An article is excepted from marking under 19 U.S.C. 1304 (a)(3)(D) and section 134.32(d), Customs regulations (19 CFR 134.32(d)), if the marking of a container of such article will reasonably indicate the origin of such article. However, since the wood handles will undergo further assembly in the U.S., whether the subject articles are excepted from individual marking under 19 CFR 134.32(d) is for the Port Director to decide. In this regard section 134.34, Customs Regulations (19 CFR 134.34), provides that an exception may be authorized at the discretion of the Port Director under 19 CFR 134.32(d) for imported articles which are to be repacked after release from Customs custody under the following conditions: (1) The containers in which the articles are repacked will indicate the origin of the articles to an ultimate purchaser in the U.S.; (2) The importer arranges for supervision of the marking of the containers by Customs officers at the importer's expense or secures such verification, as may be necessary, by certification and the submission of a sample or otherwise, of the marking prior to the liquidation of the entry.

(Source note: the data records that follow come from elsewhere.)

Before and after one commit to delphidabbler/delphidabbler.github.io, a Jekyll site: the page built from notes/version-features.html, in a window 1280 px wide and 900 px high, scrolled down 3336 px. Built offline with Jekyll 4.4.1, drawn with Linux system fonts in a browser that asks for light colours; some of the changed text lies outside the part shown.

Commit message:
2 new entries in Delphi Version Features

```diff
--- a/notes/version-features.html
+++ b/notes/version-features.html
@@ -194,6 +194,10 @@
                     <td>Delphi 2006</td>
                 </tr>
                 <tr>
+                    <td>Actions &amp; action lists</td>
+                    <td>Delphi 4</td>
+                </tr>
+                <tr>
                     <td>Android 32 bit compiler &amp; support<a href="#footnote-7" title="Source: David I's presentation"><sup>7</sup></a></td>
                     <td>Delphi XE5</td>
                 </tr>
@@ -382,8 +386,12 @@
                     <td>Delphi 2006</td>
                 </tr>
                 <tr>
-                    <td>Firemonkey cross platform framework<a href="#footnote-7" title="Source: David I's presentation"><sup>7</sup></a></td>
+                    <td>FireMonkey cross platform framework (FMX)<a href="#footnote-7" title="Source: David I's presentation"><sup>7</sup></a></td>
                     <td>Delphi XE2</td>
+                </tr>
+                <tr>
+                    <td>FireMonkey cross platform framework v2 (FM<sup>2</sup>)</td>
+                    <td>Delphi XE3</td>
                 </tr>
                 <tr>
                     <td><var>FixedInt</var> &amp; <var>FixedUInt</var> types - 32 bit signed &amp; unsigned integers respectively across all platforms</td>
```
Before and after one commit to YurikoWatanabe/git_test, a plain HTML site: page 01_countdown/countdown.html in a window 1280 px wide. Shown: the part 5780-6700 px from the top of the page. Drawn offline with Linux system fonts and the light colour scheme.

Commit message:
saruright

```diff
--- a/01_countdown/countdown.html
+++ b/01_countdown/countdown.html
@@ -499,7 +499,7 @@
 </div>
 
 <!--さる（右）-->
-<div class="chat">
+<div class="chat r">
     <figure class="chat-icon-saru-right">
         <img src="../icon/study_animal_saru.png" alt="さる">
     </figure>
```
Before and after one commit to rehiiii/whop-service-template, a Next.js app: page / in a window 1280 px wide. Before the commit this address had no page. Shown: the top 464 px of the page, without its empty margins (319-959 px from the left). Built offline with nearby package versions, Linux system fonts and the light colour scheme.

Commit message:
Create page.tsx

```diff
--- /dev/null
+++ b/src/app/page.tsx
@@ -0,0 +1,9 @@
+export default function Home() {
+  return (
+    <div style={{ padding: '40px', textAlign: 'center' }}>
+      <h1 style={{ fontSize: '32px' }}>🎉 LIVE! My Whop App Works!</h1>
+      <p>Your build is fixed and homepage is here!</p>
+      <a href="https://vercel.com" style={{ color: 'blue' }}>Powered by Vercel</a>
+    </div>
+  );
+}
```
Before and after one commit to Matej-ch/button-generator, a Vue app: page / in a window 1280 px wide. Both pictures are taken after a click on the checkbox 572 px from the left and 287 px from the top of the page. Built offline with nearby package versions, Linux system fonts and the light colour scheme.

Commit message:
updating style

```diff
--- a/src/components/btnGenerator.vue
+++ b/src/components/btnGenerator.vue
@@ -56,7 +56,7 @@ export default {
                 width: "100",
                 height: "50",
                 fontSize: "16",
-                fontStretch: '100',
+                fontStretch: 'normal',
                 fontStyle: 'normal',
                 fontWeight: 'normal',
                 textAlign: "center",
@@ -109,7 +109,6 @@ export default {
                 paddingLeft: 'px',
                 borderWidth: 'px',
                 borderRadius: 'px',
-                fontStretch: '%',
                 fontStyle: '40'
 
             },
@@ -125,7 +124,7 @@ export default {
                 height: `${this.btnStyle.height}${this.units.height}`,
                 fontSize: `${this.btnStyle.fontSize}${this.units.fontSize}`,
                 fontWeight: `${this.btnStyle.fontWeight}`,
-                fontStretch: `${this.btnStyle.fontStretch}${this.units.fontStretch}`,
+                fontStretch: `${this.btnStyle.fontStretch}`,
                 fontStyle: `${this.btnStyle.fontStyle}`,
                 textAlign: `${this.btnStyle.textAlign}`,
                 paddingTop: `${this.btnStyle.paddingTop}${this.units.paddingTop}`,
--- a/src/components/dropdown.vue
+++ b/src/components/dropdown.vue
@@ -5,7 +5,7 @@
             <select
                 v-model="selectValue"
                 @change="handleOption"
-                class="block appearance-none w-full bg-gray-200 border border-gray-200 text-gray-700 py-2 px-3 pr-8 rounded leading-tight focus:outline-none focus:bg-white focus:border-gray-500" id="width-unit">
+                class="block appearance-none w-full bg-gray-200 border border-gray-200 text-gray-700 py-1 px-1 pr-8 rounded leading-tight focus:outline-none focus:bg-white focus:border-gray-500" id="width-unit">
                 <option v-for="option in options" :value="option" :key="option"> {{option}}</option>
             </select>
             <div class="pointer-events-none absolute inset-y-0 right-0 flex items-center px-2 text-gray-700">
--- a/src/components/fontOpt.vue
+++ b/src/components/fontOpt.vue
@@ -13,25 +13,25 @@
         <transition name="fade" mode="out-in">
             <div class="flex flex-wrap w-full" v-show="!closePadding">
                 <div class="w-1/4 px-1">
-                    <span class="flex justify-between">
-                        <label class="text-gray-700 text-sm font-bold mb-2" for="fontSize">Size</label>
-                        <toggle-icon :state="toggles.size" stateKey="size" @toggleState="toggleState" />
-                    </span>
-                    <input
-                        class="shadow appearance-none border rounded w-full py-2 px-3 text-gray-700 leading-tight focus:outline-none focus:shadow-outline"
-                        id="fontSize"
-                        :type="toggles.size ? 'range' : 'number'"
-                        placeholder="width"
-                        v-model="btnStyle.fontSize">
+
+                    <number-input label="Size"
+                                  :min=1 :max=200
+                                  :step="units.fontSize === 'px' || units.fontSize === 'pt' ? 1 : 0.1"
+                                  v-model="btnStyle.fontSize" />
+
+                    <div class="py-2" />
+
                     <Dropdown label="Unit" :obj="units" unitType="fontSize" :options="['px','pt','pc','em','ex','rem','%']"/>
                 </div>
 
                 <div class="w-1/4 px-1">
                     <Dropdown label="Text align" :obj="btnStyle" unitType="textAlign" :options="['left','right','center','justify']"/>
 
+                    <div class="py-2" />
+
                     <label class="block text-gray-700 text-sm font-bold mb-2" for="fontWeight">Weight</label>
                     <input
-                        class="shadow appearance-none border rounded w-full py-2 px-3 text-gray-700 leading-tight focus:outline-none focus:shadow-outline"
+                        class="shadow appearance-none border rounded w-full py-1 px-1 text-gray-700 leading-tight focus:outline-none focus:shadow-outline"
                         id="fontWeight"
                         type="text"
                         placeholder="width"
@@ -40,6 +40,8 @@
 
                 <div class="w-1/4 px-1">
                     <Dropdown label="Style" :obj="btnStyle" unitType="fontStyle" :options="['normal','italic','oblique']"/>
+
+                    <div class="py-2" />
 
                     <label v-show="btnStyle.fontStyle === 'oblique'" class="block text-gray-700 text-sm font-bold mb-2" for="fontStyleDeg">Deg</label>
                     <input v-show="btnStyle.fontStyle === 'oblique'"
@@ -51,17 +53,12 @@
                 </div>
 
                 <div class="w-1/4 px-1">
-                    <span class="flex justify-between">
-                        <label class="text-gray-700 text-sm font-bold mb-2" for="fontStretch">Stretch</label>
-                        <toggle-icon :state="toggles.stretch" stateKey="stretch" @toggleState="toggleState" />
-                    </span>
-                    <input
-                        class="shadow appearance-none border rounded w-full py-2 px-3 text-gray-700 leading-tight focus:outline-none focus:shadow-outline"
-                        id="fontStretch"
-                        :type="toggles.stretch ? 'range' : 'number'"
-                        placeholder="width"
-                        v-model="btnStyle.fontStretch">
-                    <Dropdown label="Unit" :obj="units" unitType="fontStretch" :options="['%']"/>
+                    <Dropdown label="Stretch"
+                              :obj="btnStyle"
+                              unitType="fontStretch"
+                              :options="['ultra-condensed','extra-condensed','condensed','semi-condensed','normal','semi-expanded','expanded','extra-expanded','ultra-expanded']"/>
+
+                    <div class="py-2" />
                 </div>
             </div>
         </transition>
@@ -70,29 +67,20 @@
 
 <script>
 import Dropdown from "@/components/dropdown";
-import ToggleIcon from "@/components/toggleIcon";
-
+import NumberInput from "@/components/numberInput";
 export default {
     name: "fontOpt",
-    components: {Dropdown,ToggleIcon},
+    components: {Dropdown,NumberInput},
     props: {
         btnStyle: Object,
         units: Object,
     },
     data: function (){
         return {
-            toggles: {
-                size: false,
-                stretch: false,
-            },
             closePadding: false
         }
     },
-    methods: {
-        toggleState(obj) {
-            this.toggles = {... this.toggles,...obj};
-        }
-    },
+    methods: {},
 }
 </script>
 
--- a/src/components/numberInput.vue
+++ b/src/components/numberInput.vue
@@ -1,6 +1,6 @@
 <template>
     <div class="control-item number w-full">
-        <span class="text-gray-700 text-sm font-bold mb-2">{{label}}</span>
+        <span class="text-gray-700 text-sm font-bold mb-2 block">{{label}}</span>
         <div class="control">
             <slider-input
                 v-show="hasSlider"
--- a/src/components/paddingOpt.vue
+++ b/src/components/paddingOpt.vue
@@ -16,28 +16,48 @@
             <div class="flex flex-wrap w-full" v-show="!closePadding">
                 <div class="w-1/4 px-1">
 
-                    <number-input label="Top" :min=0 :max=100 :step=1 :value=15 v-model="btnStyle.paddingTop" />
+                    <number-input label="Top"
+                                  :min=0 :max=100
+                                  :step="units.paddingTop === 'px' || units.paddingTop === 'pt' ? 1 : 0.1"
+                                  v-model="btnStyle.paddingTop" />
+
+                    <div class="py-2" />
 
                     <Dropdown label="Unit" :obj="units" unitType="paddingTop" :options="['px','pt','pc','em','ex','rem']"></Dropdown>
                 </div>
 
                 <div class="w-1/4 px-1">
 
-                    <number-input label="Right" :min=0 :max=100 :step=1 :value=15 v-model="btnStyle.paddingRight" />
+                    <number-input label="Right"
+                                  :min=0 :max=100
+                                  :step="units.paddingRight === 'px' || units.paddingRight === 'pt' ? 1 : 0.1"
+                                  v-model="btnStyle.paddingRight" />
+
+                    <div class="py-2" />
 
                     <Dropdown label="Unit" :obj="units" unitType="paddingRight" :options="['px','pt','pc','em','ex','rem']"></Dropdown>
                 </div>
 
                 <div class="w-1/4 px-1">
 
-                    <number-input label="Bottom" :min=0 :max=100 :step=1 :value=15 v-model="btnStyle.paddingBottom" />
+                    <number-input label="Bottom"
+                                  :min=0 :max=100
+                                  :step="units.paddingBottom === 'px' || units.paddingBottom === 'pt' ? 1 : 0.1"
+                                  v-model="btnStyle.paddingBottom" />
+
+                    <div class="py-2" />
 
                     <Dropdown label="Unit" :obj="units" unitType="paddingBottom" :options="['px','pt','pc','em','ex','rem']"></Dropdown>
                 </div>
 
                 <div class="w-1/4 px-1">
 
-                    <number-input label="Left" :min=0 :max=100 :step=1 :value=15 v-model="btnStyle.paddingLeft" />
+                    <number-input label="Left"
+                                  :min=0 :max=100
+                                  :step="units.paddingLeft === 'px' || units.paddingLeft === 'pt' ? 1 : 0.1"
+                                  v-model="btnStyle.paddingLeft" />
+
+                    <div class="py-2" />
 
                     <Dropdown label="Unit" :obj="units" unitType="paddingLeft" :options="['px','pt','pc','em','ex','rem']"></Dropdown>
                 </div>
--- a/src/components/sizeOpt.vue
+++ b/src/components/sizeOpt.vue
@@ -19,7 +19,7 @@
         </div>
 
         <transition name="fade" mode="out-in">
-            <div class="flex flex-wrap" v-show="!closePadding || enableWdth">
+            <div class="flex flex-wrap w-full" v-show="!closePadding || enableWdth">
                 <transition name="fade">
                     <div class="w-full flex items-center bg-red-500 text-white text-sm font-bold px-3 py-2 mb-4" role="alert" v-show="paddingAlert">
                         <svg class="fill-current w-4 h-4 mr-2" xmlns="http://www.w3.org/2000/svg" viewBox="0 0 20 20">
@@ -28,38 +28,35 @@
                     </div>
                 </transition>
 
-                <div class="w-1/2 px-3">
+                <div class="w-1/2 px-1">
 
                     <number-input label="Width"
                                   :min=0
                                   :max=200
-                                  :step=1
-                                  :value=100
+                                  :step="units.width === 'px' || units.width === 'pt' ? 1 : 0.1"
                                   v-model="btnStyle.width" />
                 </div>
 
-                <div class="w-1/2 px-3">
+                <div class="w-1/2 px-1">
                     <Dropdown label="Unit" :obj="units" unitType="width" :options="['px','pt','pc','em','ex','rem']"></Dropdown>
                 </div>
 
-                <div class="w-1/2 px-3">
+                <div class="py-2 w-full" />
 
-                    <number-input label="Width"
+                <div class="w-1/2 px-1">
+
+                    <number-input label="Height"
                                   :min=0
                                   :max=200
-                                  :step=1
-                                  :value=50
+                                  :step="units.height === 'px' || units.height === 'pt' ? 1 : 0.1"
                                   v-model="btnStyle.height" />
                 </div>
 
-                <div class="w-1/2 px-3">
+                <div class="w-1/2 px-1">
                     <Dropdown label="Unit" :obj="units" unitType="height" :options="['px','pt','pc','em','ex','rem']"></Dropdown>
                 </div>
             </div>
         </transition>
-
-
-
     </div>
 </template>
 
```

In this case, provided the Port Director is satisfied that the imported wood handles will be assembled in the manner described above, and that the other conditions set forth in 19 CFR 134.34 are met, the Port Director may authorize an exception under 19 CFR 134.32(d), in which case marking of the individual imported wood handles will not be required.

Additionally, should you contemplate marking the finished good as "Made in the U.S.A.", you are advised to contact the Federal Trade Commission as they have the authority to approve when an article may be marked "Made in U.S.A.". The office may be contacted at (202) 326-3029.

This ruling is being issued under the provisions of Section 177 of the Customs Regulations (19 C.F.R. 177).

A copy of the ruling or the control number indicated above should be provided with the entry documents filed at the time this merchandise is imported. If you have any questions regarding the ruling, contact National Import Specialist Alice J. Wong at 212-466-5538.


Roger J. Silvestri

Previous Ruling Next Ruling

See also: